Lessons in mateship as Australia lurches from one crisis to another

War veteran Tom Newby, 100,  stands to attention as families and friends perform a drive-by parade on April 25, 2020 in Perth, Australia.
Sunshine Coast, Australia CNN  — 

For one minute on Saturday, millions of people in two countries were united by silence. Australians and New Zealanders paused at dawn on April 25 to commemorate the lives lost during war.

For the neighboring nations, Anzac Day is a day of remembrance to mark the first major military mission for the Australian and New Zealand Army Corps – the Anzacs – who faced fierce resistance from Ottoman fighters after landing on the Gallipoli peninsula, in Turkey, in 1915.

It’s a battlefield known for igniting the Anzac spirit, and a legacy of mateship, into the DNA of both countries.

Mateship, an egalitarian concept, is characterized by ingenuity, honesty, humor, courage and compassion. It calls on communities to come together during hardship, adapt to challenging circumstances and provide a fair go for all.

Doreen and Leith Ward pay their respects at dawn from their balcony on April 25, 2020 in Perth, Australia.

For 15-year-old Australian Patrick Stibbard, mateship means looking out for one another. On Saturday, like millions of other Australians and New Zealanders, he stood on his driveway to pay his respects to the Anzacs.

Traditional dawn services were canceled this year due to the coronavirus lockdown. Instead, musicians were encouraged to play the bugle call, “The Last Post,” at home, while their neighbors lit candles and marked a minute of silence.

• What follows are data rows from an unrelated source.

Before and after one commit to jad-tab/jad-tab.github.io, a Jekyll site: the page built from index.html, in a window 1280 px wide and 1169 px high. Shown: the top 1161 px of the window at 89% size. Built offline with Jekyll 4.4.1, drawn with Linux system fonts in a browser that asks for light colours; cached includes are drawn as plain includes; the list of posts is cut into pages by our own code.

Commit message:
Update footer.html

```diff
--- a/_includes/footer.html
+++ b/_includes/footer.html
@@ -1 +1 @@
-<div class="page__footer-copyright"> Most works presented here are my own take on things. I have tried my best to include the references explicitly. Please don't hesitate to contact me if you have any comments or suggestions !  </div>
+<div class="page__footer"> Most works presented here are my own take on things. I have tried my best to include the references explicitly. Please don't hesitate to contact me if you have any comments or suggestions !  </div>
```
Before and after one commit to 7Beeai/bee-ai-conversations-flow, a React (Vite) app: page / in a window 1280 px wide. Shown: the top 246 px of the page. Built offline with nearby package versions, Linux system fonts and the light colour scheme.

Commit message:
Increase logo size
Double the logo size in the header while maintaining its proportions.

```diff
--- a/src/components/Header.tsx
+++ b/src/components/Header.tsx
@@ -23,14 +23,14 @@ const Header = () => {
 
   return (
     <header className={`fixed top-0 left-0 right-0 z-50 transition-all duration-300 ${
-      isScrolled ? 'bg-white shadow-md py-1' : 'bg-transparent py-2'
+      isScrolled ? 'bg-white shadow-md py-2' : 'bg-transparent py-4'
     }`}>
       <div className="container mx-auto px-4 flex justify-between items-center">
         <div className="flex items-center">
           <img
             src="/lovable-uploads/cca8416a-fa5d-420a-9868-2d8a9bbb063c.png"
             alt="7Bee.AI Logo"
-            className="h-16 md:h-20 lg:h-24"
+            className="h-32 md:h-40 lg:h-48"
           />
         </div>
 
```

It was the first time Stibbard had played the “The Last Post,” adding to the echo of trumpets, snare drums, bagpipes (and a couple of barking dogs) that broke the silence of the Sunshine Coast suburbia early Saturday. The inspiration behind the brass notes, his grandad who served in the Vietnam War, stood beaming with pride at the end of the driveway.

Patrick Stibbard, 15, played "The Last Post" in his driveway on Saturday morning as Australians and New Zealanders marked Anzac Day at home.

“We can all live the way we do because he fought for us,” Patrick said. “It made me feel really special to have him standing there.”

For many Australians, the 60 seconds of silence felt all the more poignant this year. It was a tribute not only to those who served and sacrificed on battlefields abroad, but also the frontline heroes fighting Covid-19 right now at home.

Consecutive crises

Coronavirus is not the only crisis Australia has confronted this year.

For 240 days over the summer, the country burned. Thirty-three people and over a billion animals died, 18 million hectares of land were scorched, and thousands of houses were destroyed.